#### [WHAT IS EXPECTED]
Please reproduce exactly the line that carries "upright, looking left." and all remaining lines through the last line of the data, and write nothing else.

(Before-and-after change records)
Segment Open
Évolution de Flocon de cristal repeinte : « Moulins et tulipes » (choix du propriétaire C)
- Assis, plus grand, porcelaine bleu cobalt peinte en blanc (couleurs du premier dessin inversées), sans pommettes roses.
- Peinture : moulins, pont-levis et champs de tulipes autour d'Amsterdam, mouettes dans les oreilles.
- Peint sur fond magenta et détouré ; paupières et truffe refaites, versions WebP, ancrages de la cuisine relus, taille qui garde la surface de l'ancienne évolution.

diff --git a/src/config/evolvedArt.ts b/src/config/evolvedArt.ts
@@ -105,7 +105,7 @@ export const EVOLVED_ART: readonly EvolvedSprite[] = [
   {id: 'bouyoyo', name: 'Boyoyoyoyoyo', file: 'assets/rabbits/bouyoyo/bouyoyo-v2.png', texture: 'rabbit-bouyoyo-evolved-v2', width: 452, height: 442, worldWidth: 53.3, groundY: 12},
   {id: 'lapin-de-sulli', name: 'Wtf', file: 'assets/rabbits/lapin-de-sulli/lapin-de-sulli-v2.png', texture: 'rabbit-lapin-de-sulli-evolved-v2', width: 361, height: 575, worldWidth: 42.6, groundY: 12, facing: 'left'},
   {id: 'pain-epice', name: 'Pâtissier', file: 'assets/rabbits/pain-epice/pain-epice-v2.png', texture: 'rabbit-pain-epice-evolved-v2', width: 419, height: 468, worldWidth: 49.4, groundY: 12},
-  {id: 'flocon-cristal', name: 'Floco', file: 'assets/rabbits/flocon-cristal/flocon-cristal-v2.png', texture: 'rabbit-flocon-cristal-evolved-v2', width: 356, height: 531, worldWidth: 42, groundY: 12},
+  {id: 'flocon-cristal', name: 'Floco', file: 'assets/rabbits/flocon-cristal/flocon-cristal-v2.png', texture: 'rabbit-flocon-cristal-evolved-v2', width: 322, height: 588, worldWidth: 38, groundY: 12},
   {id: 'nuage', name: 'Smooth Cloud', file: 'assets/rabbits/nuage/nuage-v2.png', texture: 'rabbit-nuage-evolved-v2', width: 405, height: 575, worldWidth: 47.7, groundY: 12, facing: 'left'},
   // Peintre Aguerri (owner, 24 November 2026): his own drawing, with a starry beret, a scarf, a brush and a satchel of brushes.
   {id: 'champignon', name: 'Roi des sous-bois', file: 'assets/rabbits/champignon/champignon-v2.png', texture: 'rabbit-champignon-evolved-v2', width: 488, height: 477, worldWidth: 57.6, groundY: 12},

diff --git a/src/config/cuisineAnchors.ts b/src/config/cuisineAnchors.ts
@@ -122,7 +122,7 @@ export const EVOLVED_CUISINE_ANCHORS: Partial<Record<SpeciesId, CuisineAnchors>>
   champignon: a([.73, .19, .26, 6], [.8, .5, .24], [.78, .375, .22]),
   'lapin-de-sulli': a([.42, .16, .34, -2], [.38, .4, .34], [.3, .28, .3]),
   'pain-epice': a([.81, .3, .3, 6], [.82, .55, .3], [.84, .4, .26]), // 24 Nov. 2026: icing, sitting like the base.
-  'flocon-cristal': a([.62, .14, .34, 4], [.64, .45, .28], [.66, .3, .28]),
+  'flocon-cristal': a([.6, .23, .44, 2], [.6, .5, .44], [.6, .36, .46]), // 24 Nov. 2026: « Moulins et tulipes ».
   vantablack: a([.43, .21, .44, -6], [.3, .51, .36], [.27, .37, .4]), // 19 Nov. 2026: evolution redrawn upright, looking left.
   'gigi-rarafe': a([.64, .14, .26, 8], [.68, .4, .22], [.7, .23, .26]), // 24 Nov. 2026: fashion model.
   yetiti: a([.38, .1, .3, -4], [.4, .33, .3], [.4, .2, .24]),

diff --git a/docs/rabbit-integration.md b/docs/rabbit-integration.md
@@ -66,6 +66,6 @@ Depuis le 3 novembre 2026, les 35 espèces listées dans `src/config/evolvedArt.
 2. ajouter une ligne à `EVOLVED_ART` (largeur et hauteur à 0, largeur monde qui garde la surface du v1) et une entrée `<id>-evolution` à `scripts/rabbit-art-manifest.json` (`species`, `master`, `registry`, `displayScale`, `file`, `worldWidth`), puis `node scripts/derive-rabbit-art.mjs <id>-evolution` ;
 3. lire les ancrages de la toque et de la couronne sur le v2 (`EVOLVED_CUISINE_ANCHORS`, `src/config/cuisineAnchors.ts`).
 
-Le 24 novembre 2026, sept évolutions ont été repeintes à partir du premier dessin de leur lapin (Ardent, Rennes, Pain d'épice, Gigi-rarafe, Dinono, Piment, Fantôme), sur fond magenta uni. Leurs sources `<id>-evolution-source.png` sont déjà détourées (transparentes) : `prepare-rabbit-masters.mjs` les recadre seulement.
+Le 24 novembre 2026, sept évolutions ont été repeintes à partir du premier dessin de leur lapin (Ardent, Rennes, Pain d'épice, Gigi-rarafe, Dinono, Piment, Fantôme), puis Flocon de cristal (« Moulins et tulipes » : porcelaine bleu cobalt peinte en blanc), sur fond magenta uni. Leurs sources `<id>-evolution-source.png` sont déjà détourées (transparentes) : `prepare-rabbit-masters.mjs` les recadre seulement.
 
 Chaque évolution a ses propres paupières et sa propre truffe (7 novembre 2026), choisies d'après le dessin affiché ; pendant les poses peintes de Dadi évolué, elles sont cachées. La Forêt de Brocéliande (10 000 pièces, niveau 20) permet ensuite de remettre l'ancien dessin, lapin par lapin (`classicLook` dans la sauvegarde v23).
Segment Closed
#### [EXERCISE RESULT]
   vantablack: a([.43, .21, .44, -6], [.3, .51, .36], [.27, .37, .4]), // 19 Nov. 2026: evolution redrawn upright, looking left.
   'gigi-rarafe': a([.64, .14, .26, 8], [.68, .4, .22], [.7, .23, .26]), // 24 Nov. 2026: fashion model.
   yetiti: a([.38, .1, .3, -4], [.4, .33, .3], [.4, .2, .24]),

diff --git a/docs/rabbit-integration.md b/docs/rabbit-integration.md
@@ -66,6 +66,6 @@ Depuis le 3 novembre 2026, les 35 espèces listées dans `src/config/evolvedArt.
 2. ajouter une ligne à `EVOLVED_ART` (largeur et hauteur à 0, largeur monde qui garde la surface du v1) et une entrée `<id>-evolution` à `scripts/rabbit-art-manifest.json` (`species`, `master`, `registry`, `displayScale`, `file`, `worldWidth`), puis `node scripts/derive-rabbit-art.mjs <id>-evolution` ;
 3. lire les ancrages de la toque et de la couronne sur le v2 (`EVOLVED_CUISINE_ANCHORS`, `src/config/cuisineAnchors.ts`).
 
-Le 24 novembre 2026, sept évolutions ont été repeintes à partir du premier dessin de leur lapin (Ardent, Rennes, Pain d'épice, Gigi-rarafe, Dinono, Piment, Fantôme), sur fond magenta uni. Leurs sources `<id>-evolution-source.png` sont déjà détourées (transparentes) : `prepare-rabbit-masters.mjs` les recadre seulement.
+Le 24 novembre 2026, sept évolutions ont été repeintes à partir du premier dessin de leur lapin (Ardent, Rennes, Pain d'épice, Gigi-rarafe, Dinono, Piment, Fantôme), puis Flocon de cristal (« Moulins et tulipes » : porcelaine bleu cobalt peinte en blanc), sur fond magenta uni. Leurs sources `<id>-evolution-source.png` sont déjà détourées (transparentes) : `prepare-rabbit-masters.mjs` les recadre seulement.
 
 Chaque évolution a ses propres paupières et sa propre truffe (7 novembre 2026), choisies d'après le dessin affiché ; pendant les poses peintes de Dadi évolué, elles sont cachées. La Forêt de Brocéliande (10 000 pièces, niveau 20) permet ensuite de remettre l'ancien dessin, lapin par lapin (`classicLook` dans la sauvegarde v23).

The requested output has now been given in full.